_About this exercise_
If a line in the data below contains "pagination", copy it.

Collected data
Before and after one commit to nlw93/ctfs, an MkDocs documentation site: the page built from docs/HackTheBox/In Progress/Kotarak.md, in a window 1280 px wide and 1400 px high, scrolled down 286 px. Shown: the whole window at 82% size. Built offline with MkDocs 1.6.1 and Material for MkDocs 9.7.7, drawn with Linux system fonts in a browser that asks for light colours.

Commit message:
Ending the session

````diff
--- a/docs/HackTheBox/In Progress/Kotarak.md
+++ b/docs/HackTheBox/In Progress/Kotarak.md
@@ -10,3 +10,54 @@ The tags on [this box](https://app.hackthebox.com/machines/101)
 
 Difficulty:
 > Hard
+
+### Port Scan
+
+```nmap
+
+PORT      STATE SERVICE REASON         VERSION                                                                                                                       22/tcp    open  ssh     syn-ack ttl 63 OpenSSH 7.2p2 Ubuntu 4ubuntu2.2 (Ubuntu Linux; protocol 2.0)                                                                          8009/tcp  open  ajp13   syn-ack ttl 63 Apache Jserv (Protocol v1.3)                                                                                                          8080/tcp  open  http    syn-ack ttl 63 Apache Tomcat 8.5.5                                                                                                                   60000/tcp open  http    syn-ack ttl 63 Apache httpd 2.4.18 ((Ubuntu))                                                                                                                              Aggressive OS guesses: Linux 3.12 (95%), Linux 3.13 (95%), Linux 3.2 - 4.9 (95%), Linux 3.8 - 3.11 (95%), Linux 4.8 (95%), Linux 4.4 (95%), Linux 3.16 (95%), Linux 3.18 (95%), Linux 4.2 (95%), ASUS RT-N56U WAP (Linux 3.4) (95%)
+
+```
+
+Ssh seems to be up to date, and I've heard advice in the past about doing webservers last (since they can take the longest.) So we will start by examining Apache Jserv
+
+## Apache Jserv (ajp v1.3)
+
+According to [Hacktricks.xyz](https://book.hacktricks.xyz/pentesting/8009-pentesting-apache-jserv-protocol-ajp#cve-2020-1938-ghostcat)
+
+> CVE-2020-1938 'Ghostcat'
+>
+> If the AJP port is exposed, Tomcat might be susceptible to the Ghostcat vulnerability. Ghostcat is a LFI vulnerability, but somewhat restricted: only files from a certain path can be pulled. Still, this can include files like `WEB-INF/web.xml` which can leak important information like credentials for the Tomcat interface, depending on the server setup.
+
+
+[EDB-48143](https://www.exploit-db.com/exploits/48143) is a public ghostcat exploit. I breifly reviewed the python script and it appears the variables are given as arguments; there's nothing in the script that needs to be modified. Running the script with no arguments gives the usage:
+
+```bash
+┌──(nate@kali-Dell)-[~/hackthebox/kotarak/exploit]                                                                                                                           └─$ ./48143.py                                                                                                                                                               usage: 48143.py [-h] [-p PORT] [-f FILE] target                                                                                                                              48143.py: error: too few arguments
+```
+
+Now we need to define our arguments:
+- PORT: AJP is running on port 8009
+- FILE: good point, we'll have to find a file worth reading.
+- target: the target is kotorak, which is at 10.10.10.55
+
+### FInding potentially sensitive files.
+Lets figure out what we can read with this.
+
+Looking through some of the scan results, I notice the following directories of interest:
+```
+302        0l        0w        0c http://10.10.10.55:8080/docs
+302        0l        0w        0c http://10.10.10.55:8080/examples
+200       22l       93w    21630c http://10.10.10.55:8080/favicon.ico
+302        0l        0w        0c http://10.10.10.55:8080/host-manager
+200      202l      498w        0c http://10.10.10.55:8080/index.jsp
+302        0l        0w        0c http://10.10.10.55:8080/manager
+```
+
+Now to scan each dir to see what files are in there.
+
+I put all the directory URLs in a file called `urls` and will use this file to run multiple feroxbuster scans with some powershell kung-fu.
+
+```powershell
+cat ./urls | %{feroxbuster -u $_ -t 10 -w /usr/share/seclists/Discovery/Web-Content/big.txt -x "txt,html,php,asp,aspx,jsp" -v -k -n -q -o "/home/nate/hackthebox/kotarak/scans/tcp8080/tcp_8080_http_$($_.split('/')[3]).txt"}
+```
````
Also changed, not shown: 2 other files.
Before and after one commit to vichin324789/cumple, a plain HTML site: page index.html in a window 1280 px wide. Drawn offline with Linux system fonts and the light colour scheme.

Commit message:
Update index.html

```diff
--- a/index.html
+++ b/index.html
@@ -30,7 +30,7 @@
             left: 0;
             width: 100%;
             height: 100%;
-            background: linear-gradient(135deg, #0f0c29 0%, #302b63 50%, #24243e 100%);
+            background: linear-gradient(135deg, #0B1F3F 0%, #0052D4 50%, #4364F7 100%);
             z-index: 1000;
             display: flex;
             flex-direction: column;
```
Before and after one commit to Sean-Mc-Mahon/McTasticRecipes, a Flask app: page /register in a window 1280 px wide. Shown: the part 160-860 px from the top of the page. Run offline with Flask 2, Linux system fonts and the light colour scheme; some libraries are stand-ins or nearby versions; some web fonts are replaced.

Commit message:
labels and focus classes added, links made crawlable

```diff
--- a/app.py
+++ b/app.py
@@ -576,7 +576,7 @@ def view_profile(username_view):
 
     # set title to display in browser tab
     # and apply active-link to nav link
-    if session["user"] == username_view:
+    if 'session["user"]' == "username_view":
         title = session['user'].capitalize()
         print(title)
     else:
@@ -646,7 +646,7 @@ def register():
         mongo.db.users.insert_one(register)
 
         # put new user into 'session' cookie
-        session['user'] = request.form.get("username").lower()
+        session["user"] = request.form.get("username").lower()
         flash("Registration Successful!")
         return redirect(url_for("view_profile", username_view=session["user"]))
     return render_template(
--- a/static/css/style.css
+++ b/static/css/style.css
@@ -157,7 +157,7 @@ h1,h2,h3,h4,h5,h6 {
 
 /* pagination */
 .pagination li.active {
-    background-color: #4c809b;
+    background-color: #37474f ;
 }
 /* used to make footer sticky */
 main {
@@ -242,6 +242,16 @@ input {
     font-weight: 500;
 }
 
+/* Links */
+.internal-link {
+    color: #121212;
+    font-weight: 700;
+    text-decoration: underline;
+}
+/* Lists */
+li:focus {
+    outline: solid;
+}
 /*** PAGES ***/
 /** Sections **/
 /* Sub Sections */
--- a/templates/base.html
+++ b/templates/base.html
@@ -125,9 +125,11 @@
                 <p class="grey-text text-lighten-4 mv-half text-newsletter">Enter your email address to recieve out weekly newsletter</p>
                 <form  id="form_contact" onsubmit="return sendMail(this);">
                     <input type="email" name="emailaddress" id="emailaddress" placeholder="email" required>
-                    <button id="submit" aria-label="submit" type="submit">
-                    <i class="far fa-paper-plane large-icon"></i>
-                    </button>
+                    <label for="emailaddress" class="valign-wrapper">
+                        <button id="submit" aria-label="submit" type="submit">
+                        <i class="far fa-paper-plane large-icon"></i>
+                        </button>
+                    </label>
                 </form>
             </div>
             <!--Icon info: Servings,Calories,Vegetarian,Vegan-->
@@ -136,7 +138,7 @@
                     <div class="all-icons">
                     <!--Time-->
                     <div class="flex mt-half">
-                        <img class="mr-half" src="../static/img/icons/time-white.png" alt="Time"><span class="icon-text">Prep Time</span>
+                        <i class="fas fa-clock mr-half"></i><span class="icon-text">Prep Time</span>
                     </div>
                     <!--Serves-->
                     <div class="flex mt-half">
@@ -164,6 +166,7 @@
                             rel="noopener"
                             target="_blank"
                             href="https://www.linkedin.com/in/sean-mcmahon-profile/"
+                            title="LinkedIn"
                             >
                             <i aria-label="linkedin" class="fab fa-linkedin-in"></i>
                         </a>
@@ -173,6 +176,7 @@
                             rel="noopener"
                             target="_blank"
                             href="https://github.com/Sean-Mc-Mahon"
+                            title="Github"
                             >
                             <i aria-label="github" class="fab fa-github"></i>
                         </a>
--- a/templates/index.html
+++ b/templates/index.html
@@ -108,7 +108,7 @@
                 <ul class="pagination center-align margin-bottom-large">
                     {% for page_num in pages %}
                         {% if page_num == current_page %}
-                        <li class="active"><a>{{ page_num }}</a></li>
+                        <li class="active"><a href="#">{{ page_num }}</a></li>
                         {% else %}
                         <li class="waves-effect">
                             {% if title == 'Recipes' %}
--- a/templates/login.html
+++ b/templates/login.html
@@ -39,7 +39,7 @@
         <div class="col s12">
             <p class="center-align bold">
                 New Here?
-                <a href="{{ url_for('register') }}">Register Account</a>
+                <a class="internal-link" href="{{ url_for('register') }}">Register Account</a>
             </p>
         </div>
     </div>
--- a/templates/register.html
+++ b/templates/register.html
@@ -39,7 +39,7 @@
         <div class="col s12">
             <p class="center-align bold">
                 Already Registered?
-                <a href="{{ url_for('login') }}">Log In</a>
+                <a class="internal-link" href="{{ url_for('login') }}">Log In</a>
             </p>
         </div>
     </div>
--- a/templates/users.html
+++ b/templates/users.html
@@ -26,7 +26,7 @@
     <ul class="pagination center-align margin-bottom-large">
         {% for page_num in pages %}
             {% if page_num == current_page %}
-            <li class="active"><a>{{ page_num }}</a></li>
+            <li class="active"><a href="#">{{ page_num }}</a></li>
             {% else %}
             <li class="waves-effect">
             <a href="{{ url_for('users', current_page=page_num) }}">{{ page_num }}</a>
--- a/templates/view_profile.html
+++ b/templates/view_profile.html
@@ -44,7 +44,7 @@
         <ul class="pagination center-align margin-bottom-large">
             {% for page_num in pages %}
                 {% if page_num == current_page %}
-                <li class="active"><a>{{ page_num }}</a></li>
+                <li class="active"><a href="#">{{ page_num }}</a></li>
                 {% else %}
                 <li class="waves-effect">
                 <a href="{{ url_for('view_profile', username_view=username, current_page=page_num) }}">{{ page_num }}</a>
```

_Answer space_
 /* pagination */
 .pagination li.active {
                 <ul class="pagination center-align margin-bottom-large">
     <ul class="pagination center-align margin-bottom-large">
         <ul class="pagination center-align margin-bottom-large">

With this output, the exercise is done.